Start of INPUT
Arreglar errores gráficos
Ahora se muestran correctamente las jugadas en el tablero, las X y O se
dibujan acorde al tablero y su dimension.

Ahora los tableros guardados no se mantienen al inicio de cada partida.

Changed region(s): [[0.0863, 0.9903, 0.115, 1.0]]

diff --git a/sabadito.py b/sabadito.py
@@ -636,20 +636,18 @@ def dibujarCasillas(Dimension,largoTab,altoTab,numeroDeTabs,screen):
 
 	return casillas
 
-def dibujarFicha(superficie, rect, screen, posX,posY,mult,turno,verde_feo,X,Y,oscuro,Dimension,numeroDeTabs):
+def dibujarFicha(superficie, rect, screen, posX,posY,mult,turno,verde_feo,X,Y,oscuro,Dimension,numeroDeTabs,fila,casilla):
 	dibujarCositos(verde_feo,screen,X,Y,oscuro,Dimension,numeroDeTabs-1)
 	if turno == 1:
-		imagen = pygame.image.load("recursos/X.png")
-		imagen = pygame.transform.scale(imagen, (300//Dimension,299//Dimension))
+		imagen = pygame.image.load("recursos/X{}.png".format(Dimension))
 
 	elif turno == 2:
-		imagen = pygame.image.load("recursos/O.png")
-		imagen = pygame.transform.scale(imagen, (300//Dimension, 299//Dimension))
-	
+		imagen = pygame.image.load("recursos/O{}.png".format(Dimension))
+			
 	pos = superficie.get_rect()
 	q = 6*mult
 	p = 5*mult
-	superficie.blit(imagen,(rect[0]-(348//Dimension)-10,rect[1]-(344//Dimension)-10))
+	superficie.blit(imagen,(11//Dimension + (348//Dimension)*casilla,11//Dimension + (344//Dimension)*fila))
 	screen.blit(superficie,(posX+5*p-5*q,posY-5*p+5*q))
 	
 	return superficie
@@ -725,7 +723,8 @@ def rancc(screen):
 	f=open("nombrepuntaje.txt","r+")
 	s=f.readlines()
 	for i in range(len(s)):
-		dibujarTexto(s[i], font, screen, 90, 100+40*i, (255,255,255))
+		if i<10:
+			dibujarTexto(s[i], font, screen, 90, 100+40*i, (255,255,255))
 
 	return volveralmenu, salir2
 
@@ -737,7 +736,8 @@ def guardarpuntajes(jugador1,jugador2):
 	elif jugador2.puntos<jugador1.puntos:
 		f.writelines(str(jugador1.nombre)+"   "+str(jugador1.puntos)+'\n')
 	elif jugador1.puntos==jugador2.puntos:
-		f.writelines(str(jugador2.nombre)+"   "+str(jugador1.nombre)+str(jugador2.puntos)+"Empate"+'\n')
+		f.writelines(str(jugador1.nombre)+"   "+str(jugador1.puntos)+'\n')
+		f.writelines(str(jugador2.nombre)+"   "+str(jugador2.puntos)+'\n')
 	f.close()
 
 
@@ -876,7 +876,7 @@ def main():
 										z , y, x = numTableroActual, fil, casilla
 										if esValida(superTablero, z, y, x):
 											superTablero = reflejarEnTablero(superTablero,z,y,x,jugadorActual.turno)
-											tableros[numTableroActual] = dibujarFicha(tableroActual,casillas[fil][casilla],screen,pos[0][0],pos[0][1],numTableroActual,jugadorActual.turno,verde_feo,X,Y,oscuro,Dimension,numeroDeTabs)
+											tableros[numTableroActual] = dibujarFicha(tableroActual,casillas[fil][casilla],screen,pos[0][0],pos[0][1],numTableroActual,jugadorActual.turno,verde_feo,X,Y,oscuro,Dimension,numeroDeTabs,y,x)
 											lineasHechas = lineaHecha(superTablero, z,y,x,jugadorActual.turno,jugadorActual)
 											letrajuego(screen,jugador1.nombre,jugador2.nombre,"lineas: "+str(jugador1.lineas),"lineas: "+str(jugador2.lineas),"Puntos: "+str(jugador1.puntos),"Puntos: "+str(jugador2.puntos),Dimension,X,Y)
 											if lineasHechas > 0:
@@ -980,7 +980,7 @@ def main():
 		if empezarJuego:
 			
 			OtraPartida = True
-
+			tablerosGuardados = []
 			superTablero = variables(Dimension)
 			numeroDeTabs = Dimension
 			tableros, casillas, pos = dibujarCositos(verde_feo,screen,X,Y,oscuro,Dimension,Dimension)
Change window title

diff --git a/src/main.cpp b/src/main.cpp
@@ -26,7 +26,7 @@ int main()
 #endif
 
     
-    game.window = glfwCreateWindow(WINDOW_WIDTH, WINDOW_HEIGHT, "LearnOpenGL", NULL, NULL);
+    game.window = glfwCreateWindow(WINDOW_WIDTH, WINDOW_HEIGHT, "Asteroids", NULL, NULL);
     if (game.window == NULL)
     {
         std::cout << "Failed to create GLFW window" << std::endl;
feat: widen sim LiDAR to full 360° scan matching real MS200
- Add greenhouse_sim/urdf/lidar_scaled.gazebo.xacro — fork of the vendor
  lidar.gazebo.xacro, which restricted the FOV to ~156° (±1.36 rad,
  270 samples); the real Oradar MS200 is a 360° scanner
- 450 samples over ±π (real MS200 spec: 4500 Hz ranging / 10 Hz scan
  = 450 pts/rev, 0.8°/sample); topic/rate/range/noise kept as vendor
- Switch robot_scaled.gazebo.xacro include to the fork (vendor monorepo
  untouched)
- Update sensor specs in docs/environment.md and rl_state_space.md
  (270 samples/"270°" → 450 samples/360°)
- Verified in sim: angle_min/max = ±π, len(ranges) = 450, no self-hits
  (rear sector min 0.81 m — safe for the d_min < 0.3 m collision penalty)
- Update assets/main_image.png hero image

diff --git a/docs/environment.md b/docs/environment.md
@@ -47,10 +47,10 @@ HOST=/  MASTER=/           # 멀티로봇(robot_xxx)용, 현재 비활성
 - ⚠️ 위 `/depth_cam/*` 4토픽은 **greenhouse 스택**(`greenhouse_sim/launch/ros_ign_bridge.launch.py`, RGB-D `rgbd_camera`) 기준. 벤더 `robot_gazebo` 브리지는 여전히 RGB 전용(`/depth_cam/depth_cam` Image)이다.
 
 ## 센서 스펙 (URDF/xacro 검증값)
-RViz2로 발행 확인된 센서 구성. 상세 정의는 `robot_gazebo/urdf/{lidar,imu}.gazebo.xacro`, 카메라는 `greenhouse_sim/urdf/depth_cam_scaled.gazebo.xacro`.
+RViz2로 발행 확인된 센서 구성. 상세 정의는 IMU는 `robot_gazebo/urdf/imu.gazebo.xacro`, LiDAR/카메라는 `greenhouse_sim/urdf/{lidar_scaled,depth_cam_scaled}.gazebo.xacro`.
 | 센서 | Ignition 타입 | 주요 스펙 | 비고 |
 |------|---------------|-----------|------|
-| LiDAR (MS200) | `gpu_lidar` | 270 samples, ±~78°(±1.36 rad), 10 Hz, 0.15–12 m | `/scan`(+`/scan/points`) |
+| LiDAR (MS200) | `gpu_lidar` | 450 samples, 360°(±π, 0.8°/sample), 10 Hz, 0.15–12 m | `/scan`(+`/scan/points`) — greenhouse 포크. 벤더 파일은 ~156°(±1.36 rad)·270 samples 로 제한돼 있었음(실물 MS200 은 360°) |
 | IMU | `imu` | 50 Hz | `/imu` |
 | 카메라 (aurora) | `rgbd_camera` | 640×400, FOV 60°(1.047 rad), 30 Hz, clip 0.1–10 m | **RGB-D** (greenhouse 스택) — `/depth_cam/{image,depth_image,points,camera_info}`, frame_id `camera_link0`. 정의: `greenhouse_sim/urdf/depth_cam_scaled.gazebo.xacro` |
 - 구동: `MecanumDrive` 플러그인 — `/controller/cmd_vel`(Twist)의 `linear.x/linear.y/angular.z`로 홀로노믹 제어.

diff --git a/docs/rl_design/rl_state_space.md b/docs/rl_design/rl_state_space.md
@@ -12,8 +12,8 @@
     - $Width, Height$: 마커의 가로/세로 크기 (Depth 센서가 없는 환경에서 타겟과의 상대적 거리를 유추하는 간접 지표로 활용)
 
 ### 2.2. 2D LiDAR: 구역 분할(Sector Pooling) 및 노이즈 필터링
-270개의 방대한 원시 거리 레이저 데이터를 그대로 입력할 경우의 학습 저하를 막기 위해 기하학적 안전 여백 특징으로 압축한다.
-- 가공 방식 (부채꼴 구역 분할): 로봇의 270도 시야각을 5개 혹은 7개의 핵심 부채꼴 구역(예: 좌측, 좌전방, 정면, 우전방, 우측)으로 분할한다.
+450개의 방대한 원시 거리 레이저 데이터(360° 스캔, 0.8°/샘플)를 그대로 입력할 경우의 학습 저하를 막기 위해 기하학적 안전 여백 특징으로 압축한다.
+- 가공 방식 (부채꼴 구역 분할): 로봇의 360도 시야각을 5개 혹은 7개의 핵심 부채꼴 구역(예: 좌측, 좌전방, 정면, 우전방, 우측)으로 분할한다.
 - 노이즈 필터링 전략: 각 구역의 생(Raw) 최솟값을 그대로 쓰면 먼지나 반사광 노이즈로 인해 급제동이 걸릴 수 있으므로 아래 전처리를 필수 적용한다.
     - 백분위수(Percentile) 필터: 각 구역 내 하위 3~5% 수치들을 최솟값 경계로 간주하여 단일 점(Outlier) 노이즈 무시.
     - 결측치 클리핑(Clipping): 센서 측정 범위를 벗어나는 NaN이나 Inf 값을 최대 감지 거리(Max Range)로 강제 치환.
End of INPUT
__EXERCISE INSTRUCTIONS__. Pull out every line in the data above that has the word "samples".

__EXERCISE ANSWER__.
  270 samples); the real Oradar MS200 is a 360° scanner
- 450 samples over ±π (real MS200 spec: 4500 Hz ranging / 10 Hz scan
  (270 samples/"270°" → 450 samples/360°)
-| LiDAR (MS200) | `gpu_lidar` | 270 samples, ±~78°(±1.36 rad), 10 Hz, 0.15–12 m | `/scan`(+`/scan/points`) |
+| LiDAR (MS200) | `gpu_lidar` | 450 samples, 360°(±π, 0.8°/sample), 10 Hz, 0.15–12 m | `/scan`(+`/scan/points`) — greenhouse 포크. 벤더 파일은 ~156°(±1.36 rad)·270 samples 로 제한돼 있었음(실물 MS200 은 360°) |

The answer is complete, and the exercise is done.